Extracted records
########################################

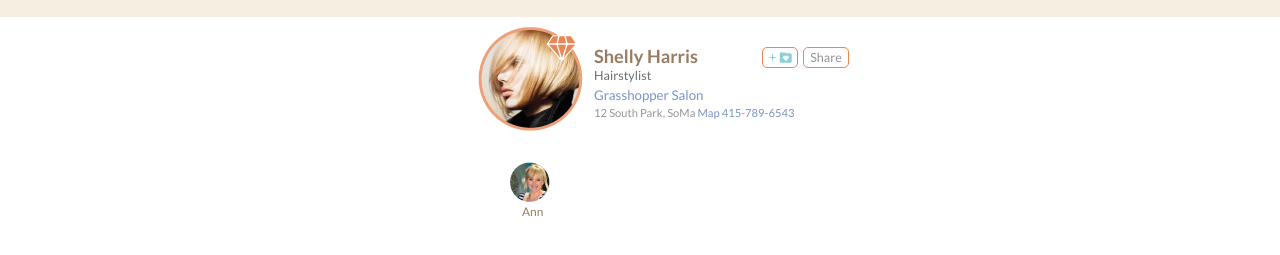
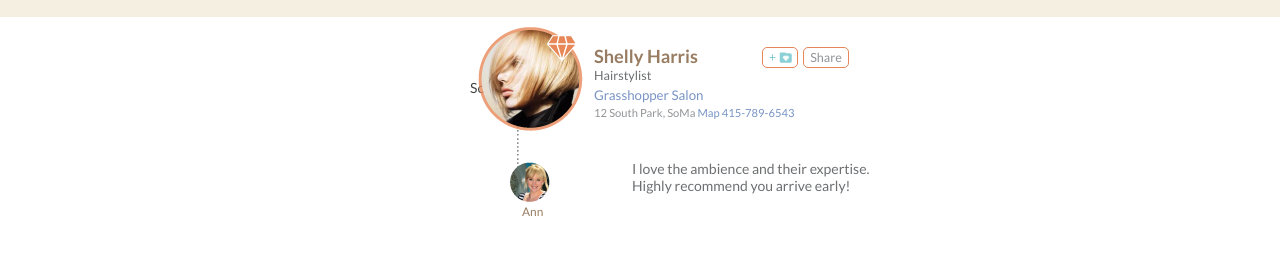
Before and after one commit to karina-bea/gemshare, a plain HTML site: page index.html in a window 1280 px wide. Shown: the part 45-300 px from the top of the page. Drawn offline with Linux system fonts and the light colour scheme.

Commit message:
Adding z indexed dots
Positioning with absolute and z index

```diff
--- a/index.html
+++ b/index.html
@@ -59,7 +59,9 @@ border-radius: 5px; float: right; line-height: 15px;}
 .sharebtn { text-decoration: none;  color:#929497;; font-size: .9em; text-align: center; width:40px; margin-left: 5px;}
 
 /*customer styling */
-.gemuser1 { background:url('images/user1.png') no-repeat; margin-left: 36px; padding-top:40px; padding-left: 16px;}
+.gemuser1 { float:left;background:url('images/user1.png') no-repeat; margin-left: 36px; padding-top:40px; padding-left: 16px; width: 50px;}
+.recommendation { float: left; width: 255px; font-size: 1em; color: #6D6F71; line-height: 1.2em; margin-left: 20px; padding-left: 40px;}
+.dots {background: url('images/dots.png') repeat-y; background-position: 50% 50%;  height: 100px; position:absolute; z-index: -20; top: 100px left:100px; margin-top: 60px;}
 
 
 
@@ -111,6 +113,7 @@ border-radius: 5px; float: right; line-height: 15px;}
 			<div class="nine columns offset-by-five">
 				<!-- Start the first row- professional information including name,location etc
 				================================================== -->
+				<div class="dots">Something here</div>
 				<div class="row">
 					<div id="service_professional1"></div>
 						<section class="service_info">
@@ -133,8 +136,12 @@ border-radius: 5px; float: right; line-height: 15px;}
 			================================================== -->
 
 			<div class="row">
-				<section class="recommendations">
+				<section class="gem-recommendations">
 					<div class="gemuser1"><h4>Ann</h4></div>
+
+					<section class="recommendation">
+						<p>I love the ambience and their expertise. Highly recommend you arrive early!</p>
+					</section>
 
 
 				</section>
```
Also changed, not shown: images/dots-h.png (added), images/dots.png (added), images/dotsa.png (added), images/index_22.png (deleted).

########################################

▶ _ACTIVITY_
All entries above must be printed again verbatim, with images excluded.

▶ _RESULT OF THIS EXERCISE_
Before and after one commit to karina-bea/gemshare, a plain HTML site: page index.html in a window 1280 px wide. Shown: the part 45-300 px from the top of the page. Drawn offline with Linux system fonts and the light colour scheme.

Commit message:
Adding z indexed dots
Positioning with absolute and z index

```diff
--- a/index.html
+++ b/index.html
@@ -59,7 +59,9 @@ border-radius: 5px; float: right; line-height: 15px;}
 .sharebtn { text-decoration: none;  color:#929497;; font-size: .9em; text-align: center; width:40px; margin-left: 5px;}
 
 /*customer styling */
-.gemuser1 { background:url('images/user1.png') no-repeat; margin-left: 36px; padding-top:40px; padding-left: 16px;}
+.gemuser1 { float:left;background:url('images/user1.png') no-repeat; margin-left: 36px; padding-top:40px; padding-left: 16px; width: 50px;}
+.recommendation { float: left; width: 255px; font-size: 1em; color: #6D6F71; line-height: 1.2em; margin-left: 20px; padding-left: 40px;}
+.dots {background: url('images/dots.png') repeat-y; background-position: 50% 50%;  height: 100px; position:absolute; z-index: -20; top: 100px left:100px; margin-top: 60px;}
 
 
 
@@ -111,6 +113,7 @@ border-radius: 5px; float: right; line-height: 15px;}
 			<div class="nine columns offset-by-five">
 				<!-- Start the first row- professional information including name,location etc
 				================================================== -->
+				<div class="dots">Something here</div>
 				<div class="row">
 					<div id="service_professional1"></div>
 						<section class="service_info">
@@ -133,8 +136,12 @@ border-radius: 5px; float: right; line-height: 15px;}
 			================================================== -->
 
 			<div class="row">
-				<section class="recommendations">
+				<section class="gem-recommendations">
 					<div class="gemuser1"><h4>Ann</h4></div>
+
+					<section class="recommendation">
+						<p>I love the ambience and their expertise. Highly recommend you arrive early!</p>
+					</section>
 
 
 				</section>
```
Also changed, not shown: images/dots-h.png (added), images/dots.png (added), images/dotsa.png (added), images/index_22.png (deleted).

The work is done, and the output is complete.